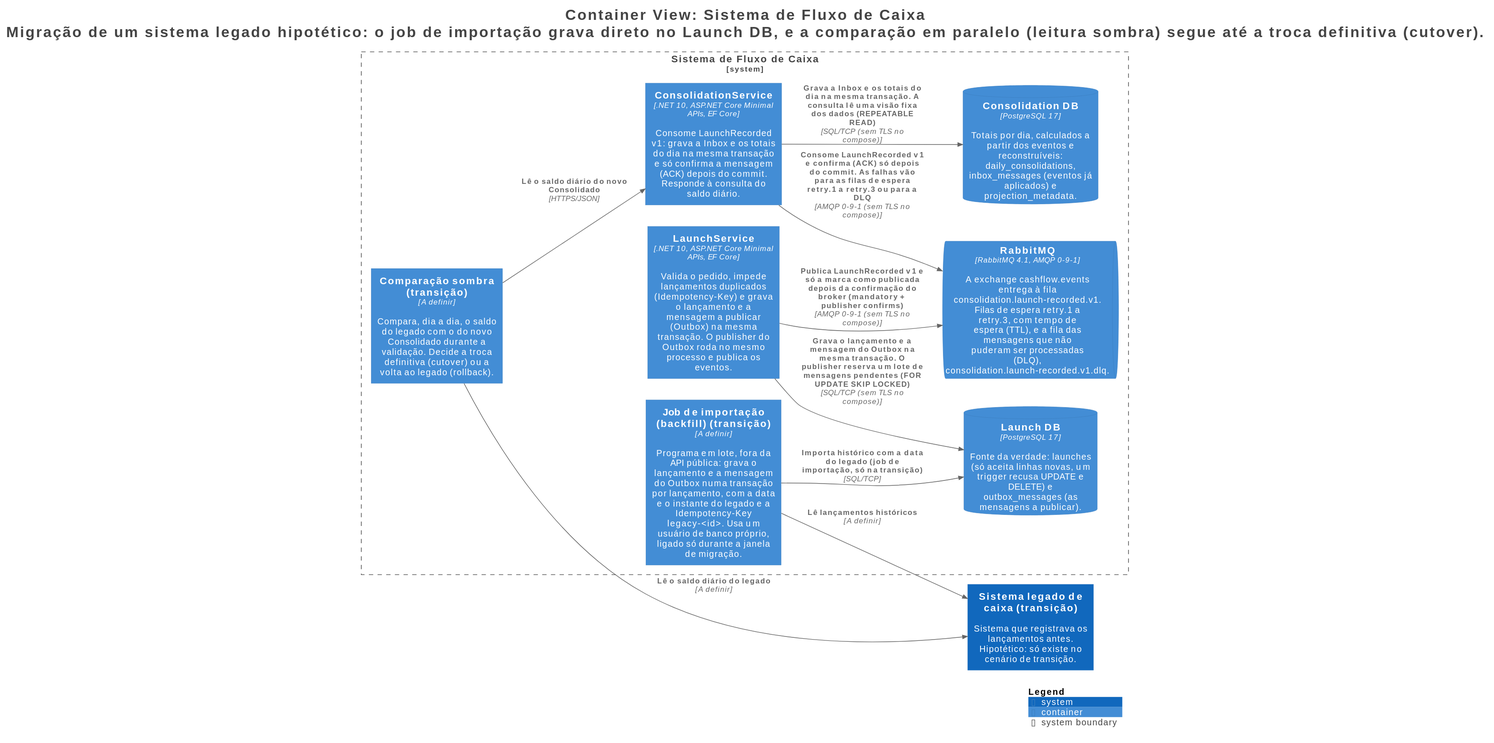
Above: docs/diagrams/svg/Transicao.svg in willianrattis/cashflow-daily-balance (PlantUML), before the change. The source it was exported from:
```plantuml
@startuml
title <size:24>Container View: Sistema de Fluxo de Caixa</size>\n<size:24>Migração de um sistema legado hipotético: o job de importação grava direto no Launch DB, e a comparação em paralelo (leitura sombra) segue até a troca definitiva (cutover).</size>

set separator none
left to right direction

<style>
  root {
    BackgroundColor: #ffffff
    FontColor: #444444
  }
</style>

!include <C4/C4>
!include <C4/C4_Context>
!include <C4/C4_Container>

System(Sistemalegadodecaixatransição, "Sistema legado de caixa (transição)", $descr="Sistema que registrava os lançamentos antes. Hipotético: só existe no cenário de transição.", $tags="", $link="")

System_Boundary("SistemadeFluxodeCaixa_boundary", "Sistema de Fluxo de Caixa", $tags="") {
  ContainerDb(SistemadeFluxodeCaixa.ConsolidationDB, "Consolidation DB", $techn="PostgreSQL 17", $descr="Totais por dia, calculados a partir dos eventos e reconstruíveis: daily_consolidations, inbox_messages (eventos já aplicados) e projection_metadata.", $tags="", $link="")
  Container(SistemadeFluxodeCaixa.Jobdeimportaçãobackfilltransição, "Job de importação (backfill) (transição)", $techn="A definir", $descr="Programa em lote, fora da API pública: grava o lançamento e a mensagem do Outbox numa transação por lançamento, com a data e o instante do legado e a Idempotency-Key legacy-<id>. Usa um usuário de banco próprio, ligado só durante a janela de migração.", $tags="", $link="")
  Container(SistemadeFluxodeCaixa.Comparaçãosombratransição, "Comparação sombra (transição)", $techn="A definir", $descr="Compara, dia a dia, o saldo do legado com o do novo Consolidado durante a validação. Decide a troca definitiva (cutover) ou a volta ao legado (rollback).", $tags="", $link="")
  Container(SistemadeFluxodeCaixa.LaunchService, "LaunchService", $techn=".NET 10, ASP.NET Core Minimal APIs, EF Core", $descr="Valida o pedido, impede lançamentos duplicados (Idempotency-Key) e grava o lançamento e a mensagem a publicar (Outbox) na mesma transação. O publisher do Outbox roda no mesmo processo e publica os eventos.", $tags="", $link="")
  ContainerDb(SistemadeFluxodeCaixa.LaunchDB, "Launch DB", $techn="PostgreSQL 17", $descr="Fonte da verdade: launches (só aceita linhas novas, um trigger recusa UPDATE e DELETE) e outbox_messages (as mensagens a publicar).", $tags="", $link="")
  ContainerQueue(SistemadeFluxodeCaixa.RabbitMQ, "RabbitMQ", $techn="RabbitMQ 4.1, AMQP 0-9-1", $descr="A exchange cashflow.events entrega à fila consolidation.launch-recorded.v1. Filas de espera retry.1 a retry.3, com tempo de espera (TTL), e a fila das mensagens que não puderam ser processadas (DLQ), consolidation.launch-recorded.v1.dlq.", $tags="", $link="")
  Container(SistemadeFluxodeCaixa.ConsolidationService, "ConsolidationService", $techn=".NET 10, ASP.NET Core Minimal APIs, EF Core", $descr="Consome LaunchRecorded v1: grava a Inbox e os totais do dia na mesma transação e só confirma a mensagem (ACK) depois do commit. Responde à consulta do saldo diário.", $tags="", $link="")
}

Rel(SistemadeFluxodeCaixa.LaunchService, SistemadeFluxodeCaixa.LaunchDB, "Grava o lançamento e a mensagem do Outbox na mesma transação. O publisher reserva um lote de mensagens pendentes (FOR UPDATE SKIP LOCKED)", $techn="SQL/TCP (sem TLS no compose)", $tags="", $link="")
Rel(SistemadeFluxodeCaixa.LaunchService, SistemadeFluxodeCaixa.RabbitMQ, "Publica LaunchRecorded v1 e só a marca como publicada depois da confirmação do broker (mandatory + publisher confirms)", $techn="AMQP 0-9-1 (sem TLS no compose)", $tags="", $link="")
Rel(SistemadeFluxodeCaixa.ConsolidationService, SistemadeFluxodeCaixa.RabbitMQ, "Consome LaunchRecorded v1 e confirma (ACK) só depois do commit. As falhas vão para as filas de espera retry.1 a retry.3 ou para a DLQ", $techn="AMQP 0-9-1 (sem TLS no compose)", $tags="", $link="")
Rel(SistemadeFluxodeCaixa.ConsolidationService, SistemadeFluxodeCaixa.ConsolidationDB, "Grava a Inbox e os totais do dia na mesma transação. A consulta lê uma visão fixa dos dados (REPEATABLE READ)", $techn="SQL/TCP (sem TLS no compose)", $tags="", $link="")
Rel(SistemadeFluxodeCaixa.Jobdeimportaçãobackfilltransição, Sistemalegadodecaixatransição, "Lê lançamentos históricos", $techn="A definir", $tags="", $link="")
Rel(SistemadeFluxodeCaixa.Jobdeimportaçãobackfilltransição, SistemadeFluxodeCaixa.LaunchDB, "Importa histórico com a data do legado (job de importação, só na transição)", $techn="SQL/TCP", $tags="", $link="")
Rel(SistemadeFluxodeCaixa.Comparaçãosombratransição, Sistemalegadodecaixatransição, "Lê o saldo diário do legado", $techn="A definir", $tags="", $link="")
Rel(SistemadeFluxodeCaixa.Comparaçãosombratransição, SistemadeFluxodeCaixa.ConsolidationService, "Lê o saldo diário do novo Consolidado", $techn="HTTPS/JSON", $tags="", $link="")

SHOW_LEGEND(true)
hide stereotypes
@enduml
```
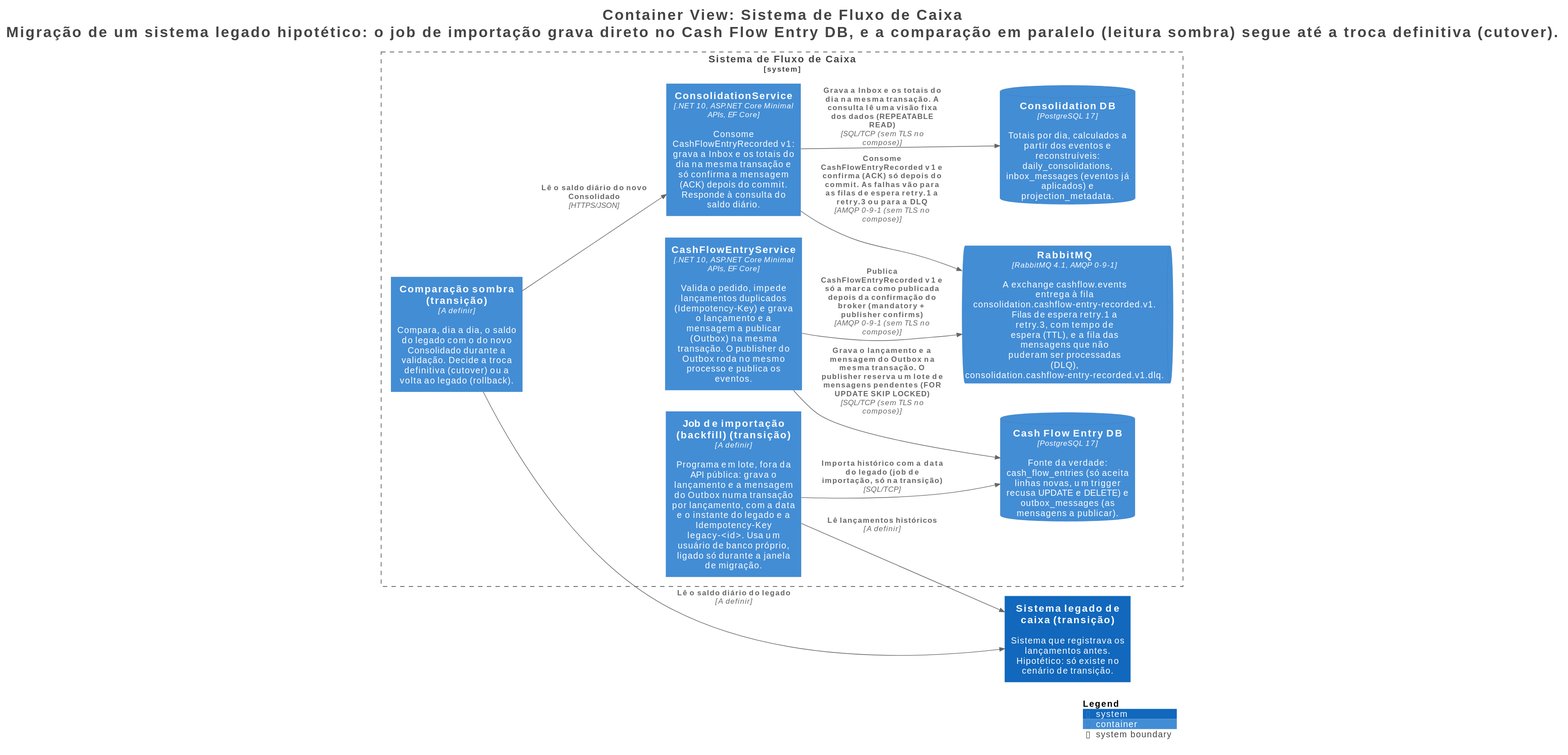
After the change.

What changed in the source:
```diff
@@ -1,5 +1,5 @@
 @startuml
-title <size:24>Container View: Sistema de Fluxo de Caixa</size>\n<size:24>Migração de um sistema legado hipotético: o job de importação grava direto no Launch DB, e a comparação em paralelo (leitura sombra) segue até a troca definitiva (cutover).</size>
+title <size:24>Container View: Sistema de Fluxo de Caixa</size>\n<size:24>Migração de um sistema legado hipotético: o job de importação grava direto no Cash Flow Entry DB, e a comparação em paralelo (leitura sombra) segue até a troca definitiva (cutover).</size>
 
 set separator none
 left to right direction
@@ -21,18 +21,18 @@
   ContainerDb(SistemadeFluxodeCaixa.ConsolidationDB, "Consolidation DB", $techn="PostgreSQL 17", $descr="Totais por dia, calculados a partir dos eventos e reconstruíveis: daily_consolidations, inbox_messages (eventos já aplicados) e projection_metadata.", $tags="", $link="")
   Container(SistemadeFluxodeCaixa.Jobdeimportaçãobackfilltransição, "Job de importação (backfill) (transição)", $techn="A definir", $descr="Programa em lote, fora da API pública: grava o lançamento e a mensagem do Outbox numa transação por lançamento, com a data e o instante do legado e a Idempotency-Key legacy-<id>. Usa um usuário de banco próprio, ligado só durante a janela de migração.", $tags="", $link="")
   Container(SistemadeFluxodeCaixa.Comparaçãosombratransição, "Comparação sombra (transição)", $techn="A definir", $descr="Compara, dia a dia, o saldo do legado com o do novo Consolidado durante a validação. Decide a troca definitiva (cutover) ou a volta ao legado (rollback).", $tags="", $link="")
-  Container(SistemadeFluxodeCaixa.LaunchService, "LaunchService", $techn=".NET 10, ASP.NET Core Minimal APIs, EF Core", $descr="Valida o pedido, impede lançamentos duplicados (Idempotency-Key) e grava o lançamento e a mensagem a publicar (Outbox) na mesma transação. O publisher do Outbox roda no mesmo processo e publica os eventos.", $tags="", $link="")
-  ContainerDb(SistemadeFluxodeCaixa.LaunchDB, "Launch DB", $techn="PostgreSQL 17", $descr="Fonte da verdade: launches (só aceita linhas novas, um trigger recusa UPDATE e DELETE) e outbox_messages (as mensagens a publicar).", $tags="", $link="")
-  ContainerQueue(SistemadeFluxodeCaixa.RabbitMQ, "RabbitMQ", $techn="RabbitMQ 4.1, AMQP 0-9-1", $descr="A exchange cashflow.events entrega à fila consolidation.launch-recorded.v1. Filas de espera retry.1 a retry.3, com tempo de espera (TTL), e a fila das mensagens que não puderam ser processadas (DLQ), consolidation.launch-recorded.v1.dlq.", $tags="", $link="")
-  Container(SistemadeFluxodeCaixa.ConsolidationService, "ConsolidationService", $techn=".NET 10, ASP.NET Core Minimal APIs, EF Core", $descr="Consome LaunchRecorded v1: grava a Inbox e os totais do dia na mesma transação e só confirma a mensagem (ACK) depois do commit. Responde à consulta do saldo diário.", $tags="", $link="")
+  Container(SistemadeFluxodeCaixa.CashFlowEntryService, "CashFlowEntryService", $techn=".NET 10, ASP.NET Core Minimal APIs, EF Core", $descr="Valida o pedido, impede lançamentos duplicados (Idempotency-Key) e grava o lançamento e a mensagem a publicar (Outbox) na mesma transação. O publisher do Outbox roda no mesmo processo e publica os eventos.", $tags="", $link="")
+  ContainerDb(SistemadeFluxodeCaixa.CashFlowEntryDB, "Cash Flow Entry DB", $techn="PostgreSQL 17", $descr="Fonte da verdade: cash_flow_entries (só aceita linhas novas, um trigger recusa UPDATE e DELETE) e outbox_messages (as mensagens a publicar).", $tags="", $link="")
+  ContainerQueue(SistemadeFluxodeCaixa.RabbitMQ, "RabbitMQ", $techn="RabbitMQ 4.1, AMQP 0-9-1", $descr="A exchange cashflow.events entrega à fila consolidation.cashflow-entry-recorded.v1. Filas de espera retry.1 a retry.3, com tempo de espera (TTL), e a fila das mensagens que não puderam ser processadas (DLQ), consolidation.cashflow-entry-recorded.v1.dlq.", $tags="", $link="")
+  Container(SistemadeFluxodeCaixa.ConsolidationService, "ConsolidationService", $techn=".NET 10, ASP.NET Core Minimal APIs, EF Core", $descr="Consome CashFlowEntryRecorded v1: grava a Inbox e os totais do dia na mesma transação e só confirma a mensagem (ACK) depois do commit. Responde à consulta do saldo diário.", $tags="", $link="")
 }
 
-Rel(SistemadeFluxodeCaixa.LaunchService, SistemadeFluxodeCaixa.LaunchDB, "Grava o lançamento e a mensagem do Outbox na mesma transação. O publisher reserva um lote de mensagens pendentes (FOR UPDATE SKIP LOCKED)", $techn="SQL/TCP (sem TLS no compose)", $tags="", $link="")
-Rel(SistemadeFluxodeCaixa.LaunchService, SistemadeFluxodeCaixa.RabbitMQ, "Publica LaunchRecorded v1 e só a marca como publicada depois da confirmação do broker (mandatory + publisher confirms)", $techn="AMQP 0-9-1 (sem TLS no compose)", $tags="", $link="")
-Rel(SistemadeFluxodeCaixa.ConsolidationService, SistemadeFluxodeCaixa.RabbitMQ, "Consome LaunchRecorded v1 e confirma (ACK) só depois do commit. As falhas vão para as filas de espera retry.1 a retry.3 ou para a DLQ", $techn="AMQP 0-9-1 (sem TLS no compose)", $tags="", $link="")
+Rel(SistemadeFluxodeCaixa.CashFlowEntryService, SistemadeFluxodeCaixa.CashFlowEntryDB, "Grava o lançamento e a mensagem do Outbox na mesma transação. O publisher reserva um lote de mensagens pendentes (FOR UPDATE SKIP LOCKED)", $techn="SQL/TCP (sem TLS no compose)", $tags="", $link="")
+Rel(SistemadeFluxodeCaixa.CashFlowEntryService, SistemadeFluxodeCaixa.RabbitMQ, "Publica CashFlowEntryRecorded v1 e só a marca como publicada depois da confirmação do broker (mandatory + publisher confirms)", $techn="AMQP 0-9-1 (sem TLS no compose)", $tags="", $link="")
+Rel(SistemadeFluxodeCaixa.ConsolidationService, SistemadeFluxodeCaixa.RabbitMQ, "Consome CashFlowEntryRecorded v1 e confirma (ACK) só depois do commit. As falhas vão para as filas de espera retry.1 a retry.3 ou para a DLQ", $techn="AMQP 0-9-1 (sem TLS no compose)", $tags="", $link="")
 Rel(SistemadeFluxodeCaixa.ConsolidationService, SistemadeFluxodeCaixa.ConsolidationDB, "Grava a Inbox e os totais do dia na mesma transação. A consulta lê uma visão fixa dos dados (REPEATABLE READ)", $techn="SQL/TCP (sem TLS no compose)", $tags="", $link="")
 Rel(SistemadeFluxodeCaixa.Jobdeimportaçãobackfilltransição, Sistemalegadodecaixatransição, "Lê lançamentos históricos", $techn="A definir", $tags="", $link="")
-Rel(SistemadeFluxodeCaixa.Jobdeimportaçãobackfilltransição, SistemadeFluxodeCaixa.LaunchDB, "Importa histórico com a data do legado (job de importação, só na transição)", $techn="SQL/TCP", $tags="", $link="")
+Rel(SistemadeFluxodeCaixa.Jobdeimportaçãobackfilltransição, SistemadeFluxodeCaixa.CashFlowEntryDB, "Importa histórico com a data do legado (job de importação, só na transição)", $techn="SQL/TCP", $tags="", $link="")
 Rel(SistemadeFluxodeCaixa.Comparaçãosombratransição, Sistemalegadodecaixatransição, "Lê o saldo diário do legado", $techn="A definir", $tags="", $link="")
 Rel(SistemadeFluxodeCaixa.Comparaçãosombratransição, SistemadeFluxodeCaixa.ConsolidationService, "Lê o saldo diário do novo Consolidado", $techn="HTTPS/JSON", $tags="", $link="")
 
```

════

### Your assignment
Each line of the data that has the string "left" should be returned.

### Response area
left to right direction
 left to right direction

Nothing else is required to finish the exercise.